*** Given entries Section Begins ***
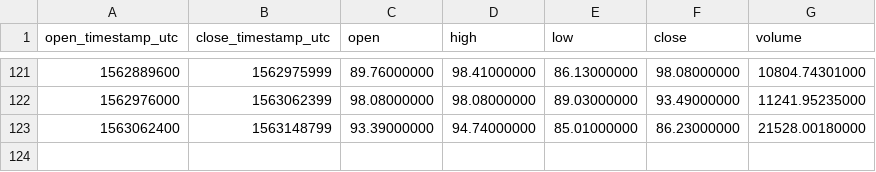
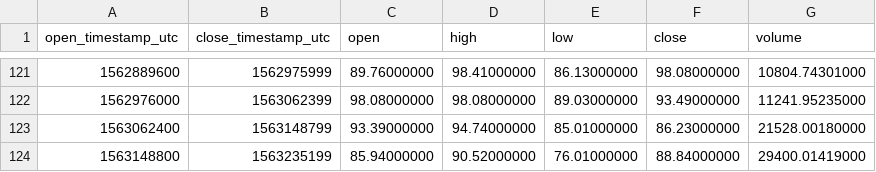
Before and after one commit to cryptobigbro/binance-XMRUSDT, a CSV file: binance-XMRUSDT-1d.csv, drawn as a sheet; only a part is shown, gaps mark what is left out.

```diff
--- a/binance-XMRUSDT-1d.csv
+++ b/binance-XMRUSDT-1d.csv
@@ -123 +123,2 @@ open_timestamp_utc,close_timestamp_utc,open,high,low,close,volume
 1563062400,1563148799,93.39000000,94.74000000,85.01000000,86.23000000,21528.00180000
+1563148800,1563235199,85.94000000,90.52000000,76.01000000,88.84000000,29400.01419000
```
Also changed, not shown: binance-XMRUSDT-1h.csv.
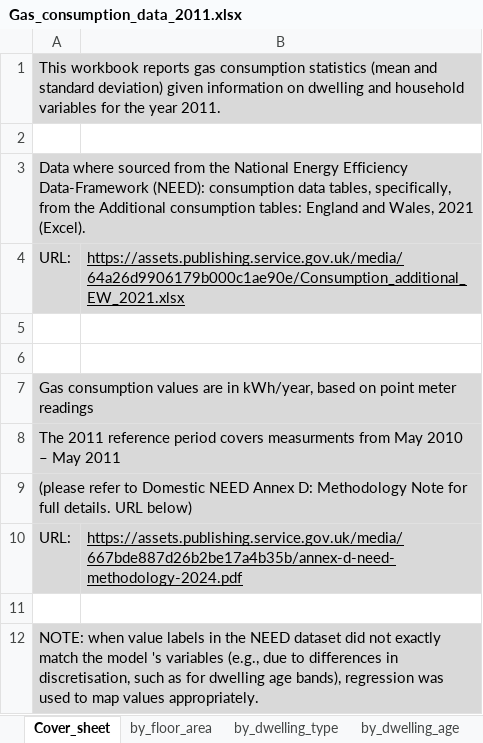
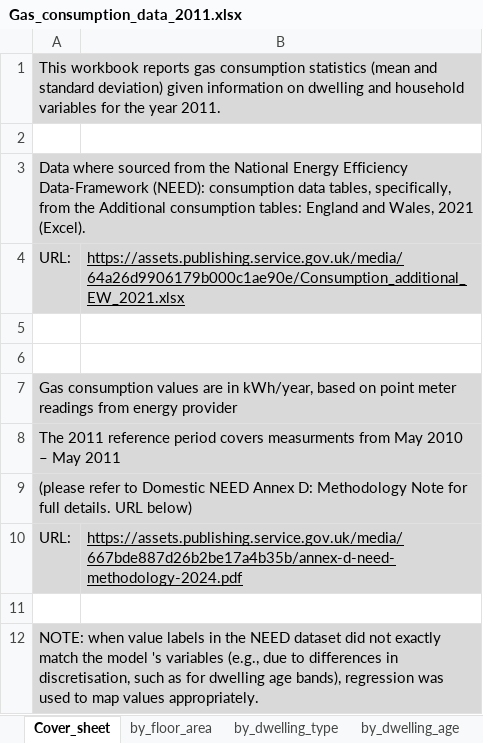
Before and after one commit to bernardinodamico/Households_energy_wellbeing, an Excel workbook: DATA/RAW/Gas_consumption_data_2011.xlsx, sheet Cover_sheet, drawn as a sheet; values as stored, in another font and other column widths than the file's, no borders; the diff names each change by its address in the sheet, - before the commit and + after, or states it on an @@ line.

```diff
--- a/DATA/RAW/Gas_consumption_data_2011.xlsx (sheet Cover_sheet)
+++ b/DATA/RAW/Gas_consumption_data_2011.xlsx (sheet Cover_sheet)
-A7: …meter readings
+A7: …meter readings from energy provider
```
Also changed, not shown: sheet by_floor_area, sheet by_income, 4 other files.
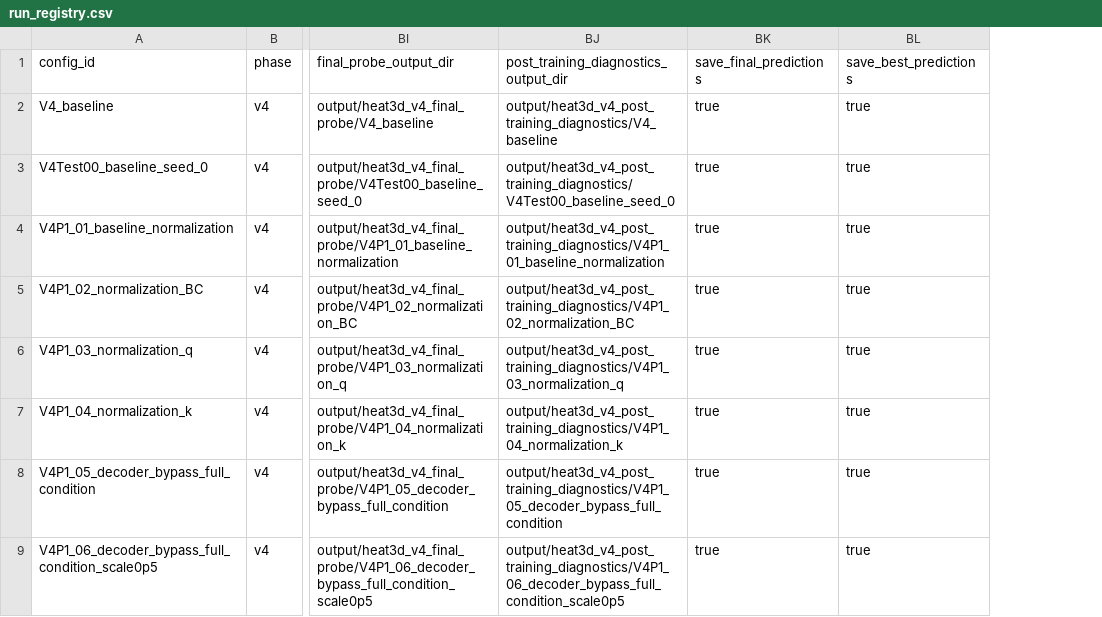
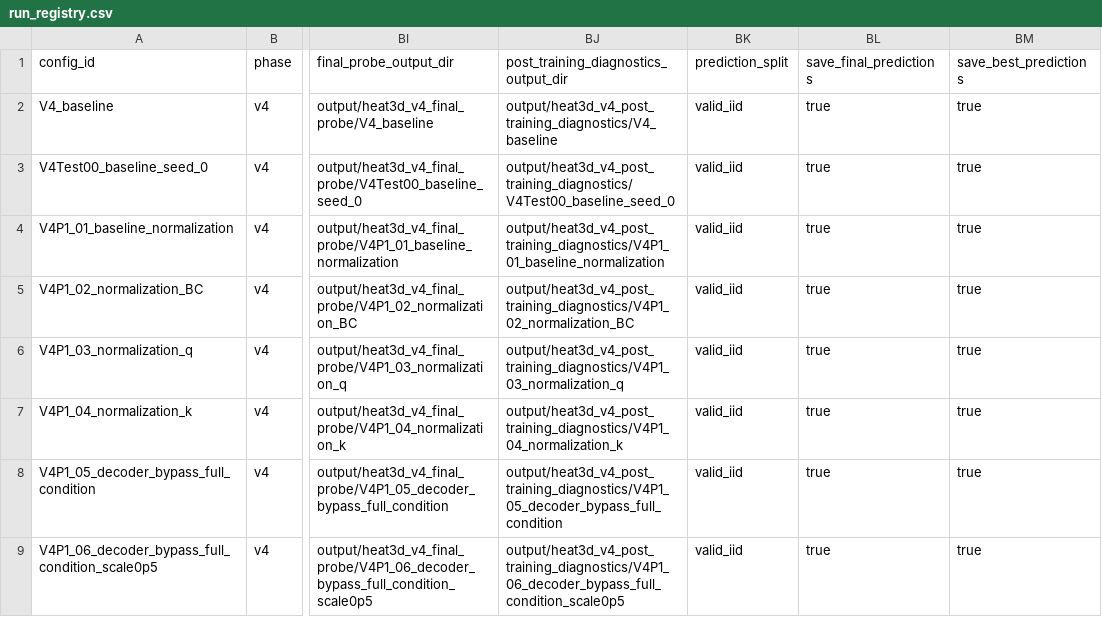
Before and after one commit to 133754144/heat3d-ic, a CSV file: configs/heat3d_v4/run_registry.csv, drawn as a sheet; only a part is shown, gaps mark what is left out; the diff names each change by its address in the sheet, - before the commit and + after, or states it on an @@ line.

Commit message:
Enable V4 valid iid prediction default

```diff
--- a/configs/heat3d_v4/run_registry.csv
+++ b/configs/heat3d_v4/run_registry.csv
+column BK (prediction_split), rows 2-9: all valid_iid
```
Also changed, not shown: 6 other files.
*** Given entries Section Ends ***
*** Given entries Section Begins ***
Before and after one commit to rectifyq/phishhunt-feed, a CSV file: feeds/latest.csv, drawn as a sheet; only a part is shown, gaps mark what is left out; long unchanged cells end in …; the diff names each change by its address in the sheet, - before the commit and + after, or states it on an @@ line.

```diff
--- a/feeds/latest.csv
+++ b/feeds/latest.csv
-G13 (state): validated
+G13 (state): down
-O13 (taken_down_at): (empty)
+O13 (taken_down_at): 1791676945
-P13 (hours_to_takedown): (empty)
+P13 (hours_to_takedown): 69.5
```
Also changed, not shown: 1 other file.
*** Given entries Section Ends ***
*** Given entries Section Begins ***
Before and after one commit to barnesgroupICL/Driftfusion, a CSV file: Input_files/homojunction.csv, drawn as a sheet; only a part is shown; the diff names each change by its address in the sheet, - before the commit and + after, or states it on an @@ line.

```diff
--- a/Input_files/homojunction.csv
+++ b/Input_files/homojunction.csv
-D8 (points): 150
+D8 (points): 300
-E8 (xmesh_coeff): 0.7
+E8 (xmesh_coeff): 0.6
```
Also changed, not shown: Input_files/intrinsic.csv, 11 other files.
*** Given entries Section Ends ***
§ **Directions**
Starting at the line above that holds "Before and after one commit to cryptobigbro/binance-XMRUSDT, a", repeat every line exactly down to and including the line that holds "Before and after one commit to 133754144/heat3d-ic, a", then stop. Do not carry over any pictures.

§ **Reply**
Before and after one commit to cryptobigbro/binance-XMRUSDT, a CSV file: binance-XMRUSDT-1d.csv, drawn as a sheet; only a part is shown, gaps mark what is left out.

```diff
--- a/binance-XMRUSDT-1d.csv
+++ b/binance-XMRUSDT-1d.csv
@@ -123 +123,2 @@ open_timestamp_utc,close_timestamp_utc,open,high,low,close,volume
 1563062400,1563148799,93.39000000,94.74000000,85.01000000,86.23000000,21528.00180000
+1563148800,1563235199,85.94000000,90.52000000,76.01000000,88.84000000,29400.01419000
```
Also changed, not shown: binance-XMRUSDT-1h.csv.
Before and after one commit to bernardinodamico/Households_energy_wellbeing, an Excel workbook: DATA/RAW/Gas_consumption_data_2011.xlsx, sheet Cover_sheet, drawn as a sheet; values as stored, in another font and other column widths than the file's, no borders; the diff names each change by its address in the sheet, - before the commit and + after, or states it on an @@ line.

```diff
--- a/DATA/RAW/Gas_consumption_data_2011.xlsx (sheet Cover_sheet)
+++ b/DATA/RAW/Gas_consumption_data_2011.xlsx (sheet Cover_sheet)
-A7: …meter readings
+A7: …meter readings from energy provider
```
Also changed, not shown: sheet by_floor_area, sheet by_income, 4 other files.
Before and after one commit to 133754144/heat3d-ic, a CSV file: configs/heat3d_v4/run_registry.csv, drawn as a sheet; only a part is shown, gaps mark what is left out; the diff names each change by its address in the sheet, - before the commit and + after, or states it on an @@ line.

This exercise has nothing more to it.